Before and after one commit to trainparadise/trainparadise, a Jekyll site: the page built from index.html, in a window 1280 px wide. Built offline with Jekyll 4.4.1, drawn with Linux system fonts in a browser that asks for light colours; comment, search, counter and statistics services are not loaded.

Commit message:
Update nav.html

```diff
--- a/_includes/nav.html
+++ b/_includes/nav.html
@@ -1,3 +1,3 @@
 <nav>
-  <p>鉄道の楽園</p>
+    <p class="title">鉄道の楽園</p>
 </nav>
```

▬▬▬▬▬▬▬▬▬▬

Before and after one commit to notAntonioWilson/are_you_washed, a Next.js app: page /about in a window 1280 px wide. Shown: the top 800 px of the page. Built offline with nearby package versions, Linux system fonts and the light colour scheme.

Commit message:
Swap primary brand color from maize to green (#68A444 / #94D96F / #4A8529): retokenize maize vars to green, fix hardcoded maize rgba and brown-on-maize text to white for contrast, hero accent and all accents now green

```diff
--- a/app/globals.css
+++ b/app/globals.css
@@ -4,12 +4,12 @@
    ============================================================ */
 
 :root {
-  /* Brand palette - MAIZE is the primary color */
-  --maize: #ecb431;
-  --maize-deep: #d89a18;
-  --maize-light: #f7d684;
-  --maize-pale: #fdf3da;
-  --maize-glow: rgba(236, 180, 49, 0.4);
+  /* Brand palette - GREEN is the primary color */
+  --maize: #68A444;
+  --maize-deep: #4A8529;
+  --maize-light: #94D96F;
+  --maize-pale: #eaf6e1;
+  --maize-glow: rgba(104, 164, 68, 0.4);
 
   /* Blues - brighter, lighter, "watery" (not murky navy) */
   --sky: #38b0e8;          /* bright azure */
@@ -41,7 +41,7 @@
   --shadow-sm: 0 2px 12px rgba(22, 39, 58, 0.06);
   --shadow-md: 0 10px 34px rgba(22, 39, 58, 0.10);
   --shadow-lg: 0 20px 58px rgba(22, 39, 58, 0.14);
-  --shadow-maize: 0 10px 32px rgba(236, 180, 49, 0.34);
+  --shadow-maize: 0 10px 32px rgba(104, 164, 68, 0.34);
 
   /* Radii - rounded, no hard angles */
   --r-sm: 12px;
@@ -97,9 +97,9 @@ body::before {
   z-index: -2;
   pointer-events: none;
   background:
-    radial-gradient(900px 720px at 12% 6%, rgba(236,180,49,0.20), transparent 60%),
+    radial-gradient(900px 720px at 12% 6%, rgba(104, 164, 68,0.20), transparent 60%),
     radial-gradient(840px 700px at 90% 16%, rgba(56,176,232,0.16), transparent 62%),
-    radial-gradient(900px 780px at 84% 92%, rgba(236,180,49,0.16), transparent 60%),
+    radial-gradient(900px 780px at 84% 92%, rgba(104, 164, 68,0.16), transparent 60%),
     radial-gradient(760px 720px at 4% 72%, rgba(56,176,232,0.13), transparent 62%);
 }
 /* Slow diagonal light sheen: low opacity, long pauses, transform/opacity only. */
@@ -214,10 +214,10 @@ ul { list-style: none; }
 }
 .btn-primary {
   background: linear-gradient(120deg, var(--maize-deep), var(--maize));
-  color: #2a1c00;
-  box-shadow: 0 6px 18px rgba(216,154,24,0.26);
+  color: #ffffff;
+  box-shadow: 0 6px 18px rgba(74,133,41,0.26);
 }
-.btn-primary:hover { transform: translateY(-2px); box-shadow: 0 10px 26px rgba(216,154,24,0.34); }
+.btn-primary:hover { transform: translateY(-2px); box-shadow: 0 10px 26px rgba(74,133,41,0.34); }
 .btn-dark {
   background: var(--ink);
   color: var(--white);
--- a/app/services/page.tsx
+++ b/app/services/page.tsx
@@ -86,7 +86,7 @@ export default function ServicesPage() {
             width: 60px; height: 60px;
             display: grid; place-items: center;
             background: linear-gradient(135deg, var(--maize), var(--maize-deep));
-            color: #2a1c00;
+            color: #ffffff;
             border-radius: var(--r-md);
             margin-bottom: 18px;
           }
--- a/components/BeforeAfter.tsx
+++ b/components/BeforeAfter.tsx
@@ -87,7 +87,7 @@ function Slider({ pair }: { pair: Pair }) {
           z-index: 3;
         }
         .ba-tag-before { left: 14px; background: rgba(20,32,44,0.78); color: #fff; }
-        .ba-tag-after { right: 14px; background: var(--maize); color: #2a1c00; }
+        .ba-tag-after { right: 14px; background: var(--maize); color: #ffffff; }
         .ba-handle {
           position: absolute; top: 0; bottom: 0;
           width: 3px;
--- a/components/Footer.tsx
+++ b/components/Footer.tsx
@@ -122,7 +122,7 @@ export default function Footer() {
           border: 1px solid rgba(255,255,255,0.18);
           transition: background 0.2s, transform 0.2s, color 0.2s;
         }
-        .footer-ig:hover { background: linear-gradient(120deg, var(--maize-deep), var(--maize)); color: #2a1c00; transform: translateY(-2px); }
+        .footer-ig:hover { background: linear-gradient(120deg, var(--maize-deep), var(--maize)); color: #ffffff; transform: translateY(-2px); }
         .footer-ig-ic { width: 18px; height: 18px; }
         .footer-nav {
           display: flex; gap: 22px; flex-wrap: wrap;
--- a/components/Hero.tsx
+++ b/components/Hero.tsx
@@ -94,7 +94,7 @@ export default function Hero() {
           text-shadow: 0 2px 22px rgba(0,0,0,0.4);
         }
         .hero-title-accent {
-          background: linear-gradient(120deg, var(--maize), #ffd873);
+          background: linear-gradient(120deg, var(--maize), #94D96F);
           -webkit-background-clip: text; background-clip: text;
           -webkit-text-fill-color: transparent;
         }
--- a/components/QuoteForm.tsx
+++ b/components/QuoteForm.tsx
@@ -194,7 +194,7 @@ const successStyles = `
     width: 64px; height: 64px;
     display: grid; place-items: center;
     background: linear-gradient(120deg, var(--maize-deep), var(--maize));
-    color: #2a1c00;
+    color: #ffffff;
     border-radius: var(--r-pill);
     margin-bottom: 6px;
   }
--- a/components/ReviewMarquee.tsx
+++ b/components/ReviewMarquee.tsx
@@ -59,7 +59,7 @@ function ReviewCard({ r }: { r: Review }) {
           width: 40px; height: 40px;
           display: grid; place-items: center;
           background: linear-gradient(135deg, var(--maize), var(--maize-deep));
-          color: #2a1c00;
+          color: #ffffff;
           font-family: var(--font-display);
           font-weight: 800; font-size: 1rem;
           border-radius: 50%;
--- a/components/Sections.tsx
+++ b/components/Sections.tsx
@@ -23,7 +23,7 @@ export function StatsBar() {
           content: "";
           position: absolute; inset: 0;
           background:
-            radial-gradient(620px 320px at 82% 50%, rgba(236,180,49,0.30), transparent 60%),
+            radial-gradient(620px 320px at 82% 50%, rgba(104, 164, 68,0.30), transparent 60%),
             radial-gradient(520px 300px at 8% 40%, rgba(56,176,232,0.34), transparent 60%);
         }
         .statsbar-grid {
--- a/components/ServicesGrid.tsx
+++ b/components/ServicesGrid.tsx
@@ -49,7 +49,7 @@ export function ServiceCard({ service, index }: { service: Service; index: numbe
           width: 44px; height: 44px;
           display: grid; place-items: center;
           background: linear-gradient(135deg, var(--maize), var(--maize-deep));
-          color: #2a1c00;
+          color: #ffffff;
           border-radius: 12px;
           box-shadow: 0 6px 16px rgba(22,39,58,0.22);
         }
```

▬▬▬▬▬▬▬▬▬▬

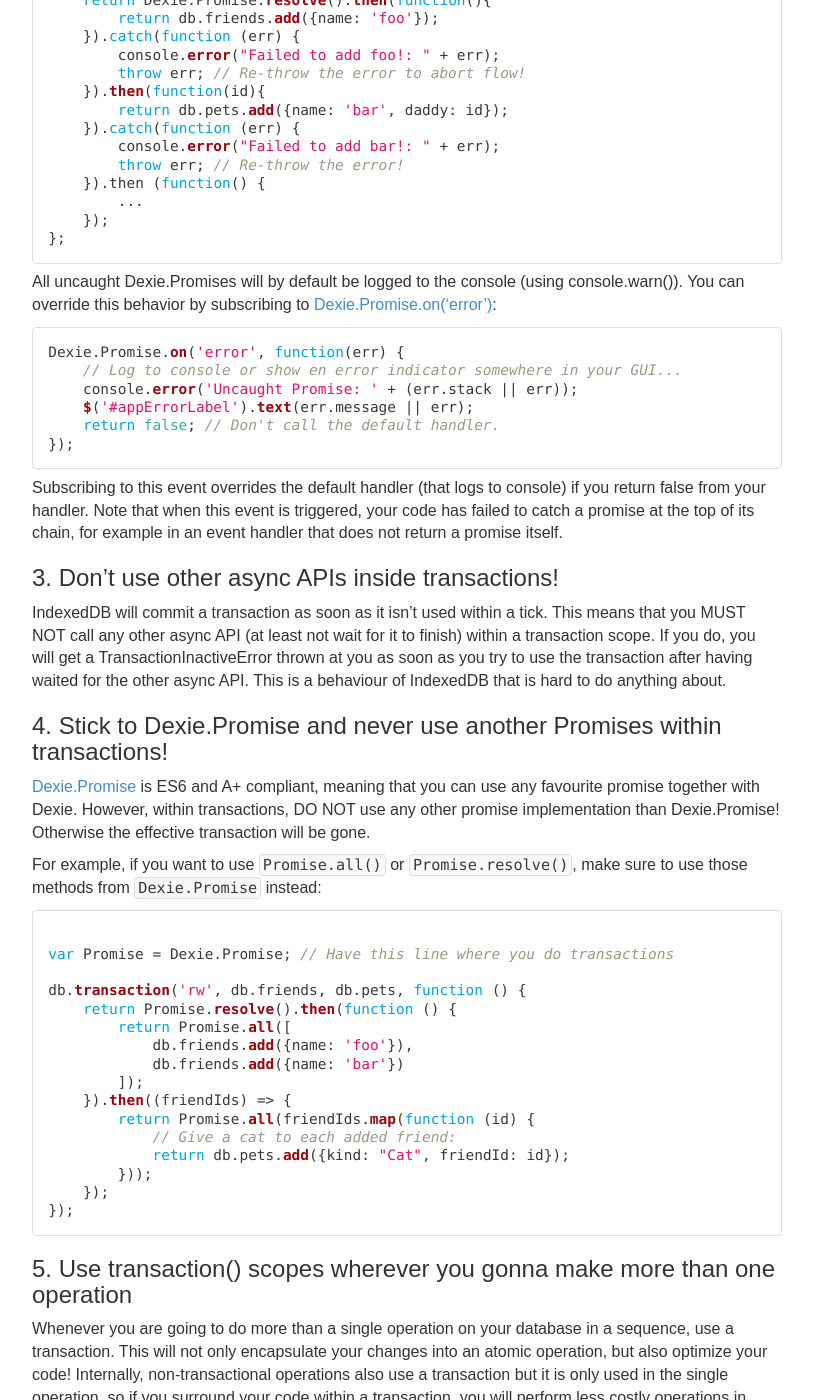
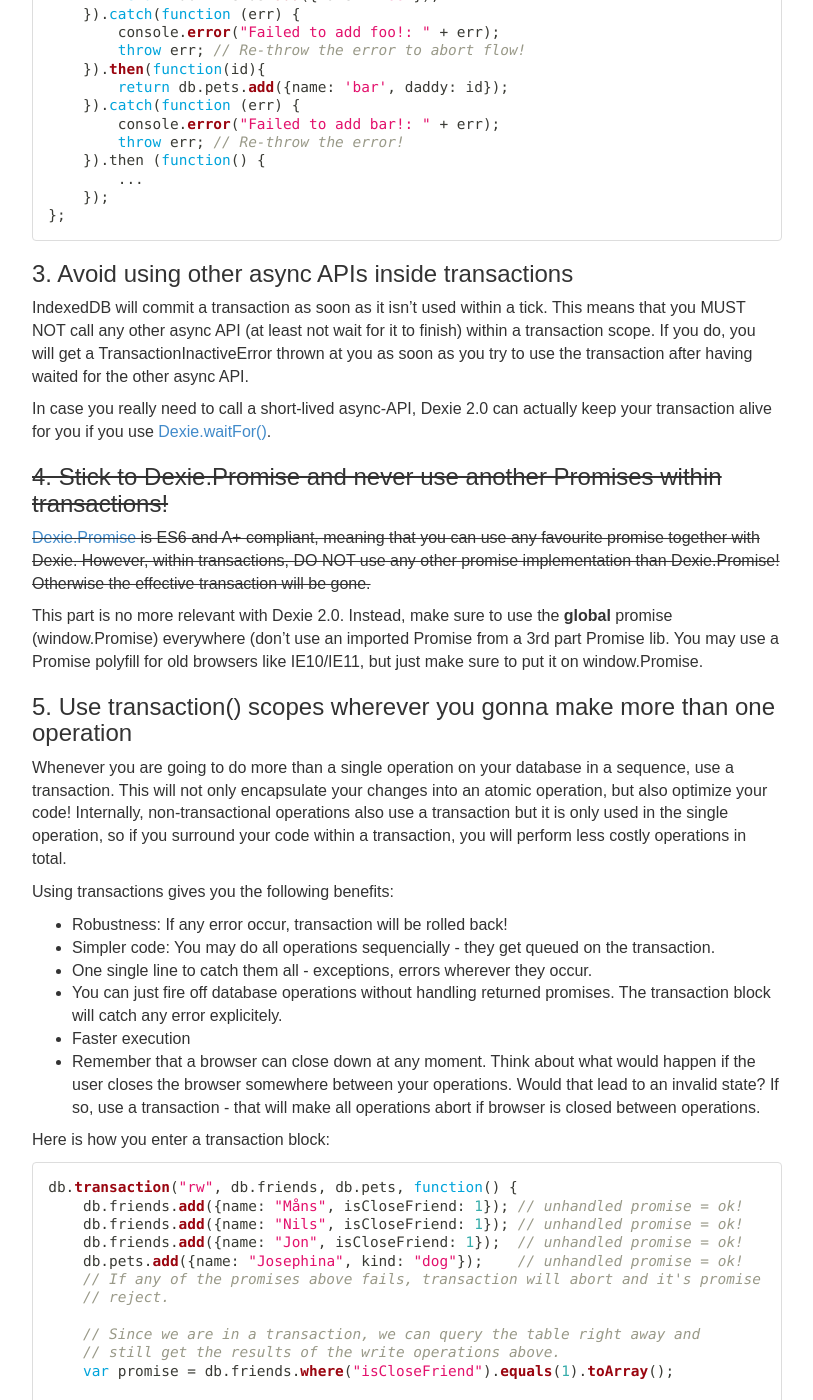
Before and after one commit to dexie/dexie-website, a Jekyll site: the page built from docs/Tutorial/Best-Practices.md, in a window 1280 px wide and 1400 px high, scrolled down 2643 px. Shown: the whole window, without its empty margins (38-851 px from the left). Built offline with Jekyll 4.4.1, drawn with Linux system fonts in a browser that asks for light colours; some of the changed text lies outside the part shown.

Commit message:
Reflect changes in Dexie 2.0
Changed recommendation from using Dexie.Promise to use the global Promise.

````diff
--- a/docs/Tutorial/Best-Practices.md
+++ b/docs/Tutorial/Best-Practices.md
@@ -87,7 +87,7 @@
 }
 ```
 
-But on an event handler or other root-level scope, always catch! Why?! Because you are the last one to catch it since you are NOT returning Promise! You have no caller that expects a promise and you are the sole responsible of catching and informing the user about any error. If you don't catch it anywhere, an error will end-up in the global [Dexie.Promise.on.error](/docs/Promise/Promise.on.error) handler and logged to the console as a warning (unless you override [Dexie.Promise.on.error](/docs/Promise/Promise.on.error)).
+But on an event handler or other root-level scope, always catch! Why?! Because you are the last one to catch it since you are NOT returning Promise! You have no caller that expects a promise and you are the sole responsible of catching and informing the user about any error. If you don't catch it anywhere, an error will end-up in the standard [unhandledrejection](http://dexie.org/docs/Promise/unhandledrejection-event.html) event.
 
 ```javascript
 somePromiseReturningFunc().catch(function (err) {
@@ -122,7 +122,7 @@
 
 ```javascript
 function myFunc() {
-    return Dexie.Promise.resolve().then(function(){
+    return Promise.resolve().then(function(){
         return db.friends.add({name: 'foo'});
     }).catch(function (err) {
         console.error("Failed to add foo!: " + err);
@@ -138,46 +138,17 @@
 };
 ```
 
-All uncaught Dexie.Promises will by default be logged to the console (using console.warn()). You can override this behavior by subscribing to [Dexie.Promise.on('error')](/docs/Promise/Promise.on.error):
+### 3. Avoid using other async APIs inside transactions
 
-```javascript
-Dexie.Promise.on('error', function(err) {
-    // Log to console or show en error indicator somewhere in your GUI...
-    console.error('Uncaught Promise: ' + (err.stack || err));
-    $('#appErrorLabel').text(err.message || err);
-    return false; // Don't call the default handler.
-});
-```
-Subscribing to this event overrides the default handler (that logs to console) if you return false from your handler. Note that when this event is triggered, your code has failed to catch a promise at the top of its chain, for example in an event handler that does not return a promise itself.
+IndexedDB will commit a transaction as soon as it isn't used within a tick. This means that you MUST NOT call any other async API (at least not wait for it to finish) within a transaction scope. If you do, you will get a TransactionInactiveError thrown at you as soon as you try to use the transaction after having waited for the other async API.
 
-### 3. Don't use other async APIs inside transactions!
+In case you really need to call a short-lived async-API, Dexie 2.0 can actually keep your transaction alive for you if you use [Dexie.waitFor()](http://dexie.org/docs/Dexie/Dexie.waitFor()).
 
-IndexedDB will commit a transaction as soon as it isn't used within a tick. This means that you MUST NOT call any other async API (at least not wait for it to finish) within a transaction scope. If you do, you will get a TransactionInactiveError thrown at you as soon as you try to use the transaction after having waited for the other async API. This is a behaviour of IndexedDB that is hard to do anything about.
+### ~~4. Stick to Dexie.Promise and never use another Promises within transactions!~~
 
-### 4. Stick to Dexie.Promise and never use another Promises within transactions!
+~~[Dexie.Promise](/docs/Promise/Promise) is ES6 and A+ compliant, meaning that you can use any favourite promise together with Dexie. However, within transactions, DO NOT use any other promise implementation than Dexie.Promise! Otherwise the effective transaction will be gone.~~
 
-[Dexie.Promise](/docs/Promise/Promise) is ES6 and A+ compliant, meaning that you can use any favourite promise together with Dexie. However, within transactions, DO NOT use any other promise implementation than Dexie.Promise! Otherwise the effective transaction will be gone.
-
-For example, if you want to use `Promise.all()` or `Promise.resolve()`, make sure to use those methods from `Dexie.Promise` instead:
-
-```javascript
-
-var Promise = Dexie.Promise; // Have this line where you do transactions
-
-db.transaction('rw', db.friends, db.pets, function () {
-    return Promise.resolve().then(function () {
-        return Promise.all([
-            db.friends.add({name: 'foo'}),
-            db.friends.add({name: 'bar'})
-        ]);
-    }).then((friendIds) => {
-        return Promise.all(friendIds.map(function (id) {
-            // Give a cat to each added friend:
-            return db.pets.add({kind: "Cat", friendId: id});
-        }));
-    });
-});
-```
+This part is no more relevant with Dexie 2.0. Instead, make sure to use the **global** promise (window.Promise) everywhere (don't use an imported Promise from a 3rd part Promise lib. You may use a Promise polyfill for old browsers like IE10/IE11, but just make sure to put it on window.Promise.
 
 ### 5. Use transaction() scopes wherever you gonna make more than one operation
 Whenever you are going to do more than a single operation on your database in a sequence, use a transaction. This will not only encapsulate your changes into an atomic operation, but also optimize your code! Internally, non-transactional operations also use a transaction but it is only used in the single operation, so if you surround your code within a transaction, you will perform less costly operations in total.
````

▬▬▬▬▬▬▬▬▬▬

* **Task description**: Which lines of the data contain the word "Otherwise"? Copy each one.

* **Solved exercise**:
+~~[Dexie.Promise](/docs/Promise/Promise) is ES6 and A+ compliant, meaning that you can use any favourite promise together with Dexie. However, within transactions, DO NOT use any other promise implementation than Dexie.Promise! Otherwise the effective transaction will be gone.~~
-[Dexie.Promise](/docs/Promise/Promise) is ES6 and A+ compliant, meaning that you can use any favourite promise together with Dexie. However, within transactions, DO NOT use any other promise implementation than Dexie.Promise! Otherwise the effective transaction will be gone.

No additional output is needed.